DATASET EXCERPTS:
# # # #

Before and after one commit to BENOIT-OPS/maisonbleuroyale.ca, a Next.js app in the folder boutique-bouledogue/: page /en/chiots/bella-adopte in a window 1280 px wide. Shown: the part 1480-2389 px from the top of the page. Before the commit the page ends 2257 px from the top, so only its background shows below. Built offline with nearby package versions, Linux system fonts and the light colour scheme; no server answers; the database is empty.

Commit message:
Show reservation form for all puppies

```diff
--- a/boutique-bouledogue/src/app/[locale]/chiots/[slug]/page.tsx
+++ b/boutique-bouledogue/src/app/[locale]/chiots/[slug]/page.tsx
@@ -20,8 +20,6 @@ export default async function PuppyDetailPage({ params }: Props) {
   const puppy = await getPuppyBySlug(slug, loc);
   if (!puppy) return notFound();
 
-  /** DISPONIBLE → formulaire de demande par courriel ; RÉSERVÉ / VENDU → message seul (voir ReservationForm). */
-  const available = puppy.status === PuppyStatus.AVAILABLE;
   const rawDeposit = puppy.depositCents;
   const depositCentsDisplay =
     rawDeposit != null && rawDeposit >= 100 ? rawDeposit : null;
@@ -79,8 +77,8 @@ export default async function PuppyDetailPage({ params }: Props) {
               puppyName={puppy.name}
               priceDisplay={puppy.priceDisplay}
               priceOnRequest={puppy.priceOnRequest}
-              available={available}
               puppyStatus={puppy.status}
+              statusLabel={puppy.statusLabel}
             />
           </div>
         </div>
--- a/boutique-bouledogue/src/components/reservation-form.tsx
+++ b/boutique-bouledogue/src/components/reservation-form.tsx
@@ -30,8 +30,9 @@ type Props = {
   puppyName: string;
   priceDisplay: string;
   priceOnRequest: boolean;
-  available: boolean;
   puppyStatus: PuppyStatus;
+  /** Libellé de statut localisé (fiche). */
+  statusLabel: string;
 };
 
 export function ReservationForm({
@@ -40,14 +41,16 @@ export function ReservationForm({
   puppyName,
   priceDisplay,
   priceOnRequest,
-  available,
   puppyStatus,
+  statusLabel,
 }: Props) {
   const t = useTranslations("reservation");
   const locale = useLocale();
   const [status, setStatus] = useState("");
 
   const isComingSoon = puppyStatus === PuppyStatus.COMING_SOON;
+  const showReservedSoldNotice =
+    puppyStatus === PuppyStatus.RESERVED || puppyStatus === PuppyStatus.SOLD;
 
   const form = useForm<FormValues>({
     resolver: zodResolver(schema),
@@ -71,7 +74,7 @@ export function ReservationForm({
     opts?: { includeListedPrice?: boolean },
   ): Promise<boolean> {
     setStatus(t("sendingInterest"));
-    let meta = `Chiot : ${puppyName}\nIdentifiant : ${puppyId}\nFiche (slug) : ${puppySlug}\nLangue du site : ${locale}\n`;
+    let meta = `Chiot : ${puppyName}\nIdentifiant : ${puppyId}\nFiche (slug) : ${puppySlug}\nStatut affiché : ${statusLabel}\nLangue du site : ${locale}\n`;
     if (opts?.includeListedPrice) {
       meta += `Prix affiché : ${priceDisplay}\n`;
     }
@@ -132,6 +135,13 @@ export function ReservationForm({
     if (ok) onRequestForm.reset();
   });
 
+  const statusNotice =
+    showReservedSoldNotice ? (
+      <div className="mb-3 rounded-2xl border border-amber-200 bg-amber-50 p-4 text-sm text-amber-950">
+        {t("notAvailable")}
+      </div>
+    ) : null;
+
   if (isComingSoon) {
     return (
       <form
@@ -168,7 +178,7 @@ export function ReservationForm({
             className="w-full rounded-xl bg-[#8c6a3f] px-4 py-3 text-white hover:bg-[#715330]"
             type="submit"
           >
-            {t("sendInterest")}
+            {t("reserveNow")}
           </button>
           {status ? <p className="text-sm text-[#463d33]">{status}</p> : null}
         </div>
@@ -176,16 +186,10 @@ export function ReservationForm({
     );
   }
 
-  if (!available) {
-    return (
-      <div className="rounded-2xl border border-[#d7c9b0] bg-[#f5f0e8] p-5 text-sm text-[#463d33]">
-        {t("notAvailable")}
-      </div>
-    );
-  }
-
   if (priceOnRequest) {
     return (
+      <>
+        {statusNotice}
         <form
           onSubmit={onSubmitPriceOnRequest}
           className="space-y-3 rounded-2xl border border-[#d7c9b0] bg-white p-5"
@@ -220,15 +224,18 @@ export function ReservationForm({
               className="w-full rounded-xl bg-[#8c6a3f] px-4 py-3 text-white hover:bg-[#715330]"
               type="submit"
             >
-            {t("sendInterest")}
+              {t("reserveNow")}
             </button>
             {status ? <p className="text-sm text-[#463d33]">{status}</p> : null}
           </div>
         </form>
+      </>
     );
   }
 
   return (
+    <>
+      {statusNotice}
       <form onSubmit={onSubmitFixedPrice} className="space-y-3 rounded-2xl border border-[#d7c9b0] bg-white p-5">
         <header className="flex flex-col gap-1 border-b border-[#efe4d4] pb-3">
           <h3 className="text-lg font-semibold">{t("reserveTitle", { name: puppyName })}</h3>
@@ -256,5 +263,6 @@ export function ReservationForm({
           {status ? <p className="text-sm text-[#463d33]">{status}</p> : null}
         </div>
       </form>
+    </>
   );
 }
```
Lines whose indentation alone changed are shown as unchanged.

# # # #

TASK STATEMENT:
Copy every record exactly as presented.

YOUR RESPONSE:
Before and after one commit to BENOIT-OPS/maisonbleuroyale.ca, a Next.js app in the folder boutique-bouledogue/: page /en/chiots/bella-adopte in a window 1280 px wide. Shown: the part 1480-2389 px from the top of the page. Before the commit the page ends 2257 px from the top, so only its background shows below. Built offline with nearby package versions, Linux system fonts and the light colour scheme; no server answers; the database is empty.

Commit message:
Show reservation form for all puppies

```diff
--- a/boutique-bouledogue/src/app/[locale]/chiots/[slug]/page.tsx
+++ b/boutique-bouledogue/src/app/[locale]/chiots/[slug]/page.tsx
@@ -20,8 +20,6 @@ export default async function PuppyDetailPage({ params }: Props) {
   const puppy = await getPuppyBySlug(slug, loc);
   if (!puppy) return notFound();
 
-  /** DISPONIBLE → formulaire de demande par courriel ; RÉSERVÉ / VENDU → message seul (voir ReservationForm). */
-  const available = puppy.status === PuppyStatus.AVAILABLE;
   const rawDeposit = puppy.depositCents;
   const depositCentsDisplay =
     rawDeposit != null && rawDeposit >= 100 ? rawDeposit : null;
@@ -79,8 +77,8 @@ export default async function PuppyDetailPage({ params }: Props) {
               puppyName={puppy.name}
               priceDisplay={puppy.priceDisplay}
               priceOnRequest={puppy.priceOnRequest}
-              available={available}
               puppyStatus={puppy.status}
+              statusLabel={puppy.statusLabel}
             />
           </div>
         </div>
--- a/boutique-bouledogue/src/components/reservation-form.tsx
+++ b/boutique-bouledogue/src/components/reservation-form.tsx
@@ -30,8 +30,9 @@ type Props = {
   puppyName: string;
   priceDisplay: string;
   priceOnRequest: boolean;
-  available: boolean;
   puppyStatus: PuppyStatus;
+  /** Libellé de statut localisé (fiche). */
+  statusLabel: string;
 };
 
 export function ReservationForm({
@@ -40,14 +41,16 @@ export function ReservationForm({
   puppyName,
   priceDisplay,
   priceOnRequest,
-  available,
   puppyStatus,
+  statusLabel,
 }: Props) {
   const t = useTranslations("reservation");
   const locale = useLocale();
   const [status, setStatus] = useState("");
 
   const isComingSoon = puppyStatus === PuppyStatus.COMING_SOON;
+  const showReservedSoldNotice =
+    puppyStatus === PuppyStatus.RESERVED || puppyStatus === PuppyStatus.SOLD;
 
   const form = useForm<FormValues>({
     resolver: zodResolver(schema),
@@ -71,7 +74,7 @@ export function ReservationForm({
     opts?: { includeListedPrice?: boolean },
   ): Promise<boolean> {
     setStatus(t("sendingInterest"));
-    let meta = `Chiot : ${puppyName}\nIdentifiant : ${puppyId}\nFiche (slug) : ${puppySlug}\nLangue du site : ${locale}\n`;
+    let meta = `Chiot : ${puppyName}\nIdentifiant : ${puppyId}\nFiche (slug) : ${puppySlug}\nStatut affiché : ${statusLabel}\nLangue du site : ${locale}\n`;
     if (opts?.includeListedPrice) {
       meta += `Prix affiché : ${priceDisplay}\n`;
     }
@@ -132,6 +135,13 @@ export function ReservationForm({
     if (ok) onRequestForm.reset();
   });
 
+  const statusNotice =
+    showReservedSoldNotice ? (
+      <div className="mb-3 rounded-2xl border border-amber-200 bg-amber-50 p-4 text-sm text-amber-950">
+        {t("notAvailable")}
+      </div>
+    ) : null;
+
   if (isComingSoon) {
     return (
       <form
@@ -168,7 +178,7 @@ export function ReservationForm({
             className="w-full rounded-xl bg-[#8c6a3f] px-4 py-3 text-white hover:bg-[#715330]"
             type="submit"
           >
-            {t("sendInterest")}
+            {t("reserveNow")}
           </button>
           {status ? <p className="text-sm text-[#463d33]">{status}</p> : null}
         </div>
@@ -176,16 +186,10 @@ export function ReservationForm({
     );
   }
 
-  if (!available) {
-    return (
-      <div className="rounded-2xl border border-[#d7c9b0] bg-[#f5f0e8] p-5 text-sm text-[#463d33]">
-        {t("notAvailable")}
-      </div>
-    );
-  }
-
   if (priceOnRequest) {
     return (
+      <>
+        {statusNotice}
         <form
           onSubmit={onSubmitPriceOnRequest}
           className="space-y-3 rounded-2xl border border-[#d7c9b0] bg-white p-5"
@@ -220,15 +224,18 @@ export function ReservationForm({
               className="w-full rounded-xl bg-[#8c6a3f] px-4 py-3 text-white hover:bg-[#715330]"
               type="submit"
             >
-            {t("sendInterest")}
+              {t("reserveNow")}
             </button>
             {status ? <p className="text-sm text-[#463d33]">{status}</p> : null}
           </div>
         </form>
+      </>
     );
   }
 
   return (
+    <>
+      {statusNotice}
       <form onSubmit={onSubmitFixedPrice} className="space-y-3 rounded-2xl border border-[#d7c9b0] bg-white p-5">
         <header className="flex flex-col gap-1 border-b border-[#efe4d4] pb-3">
           <h3 className="text-lg font-semibold">{t("reserveTitle", { name: puppyName })}</h3>
@@ -256,5 +263,6 @@ export function ReservationForm({
           {status ? <p className="text-sm text-[#463d33]">{status}</p> : null}
         </div>
       </form>
+    </>
   );
 }
```
Lines whose indentation alone changed are shown as unchanged.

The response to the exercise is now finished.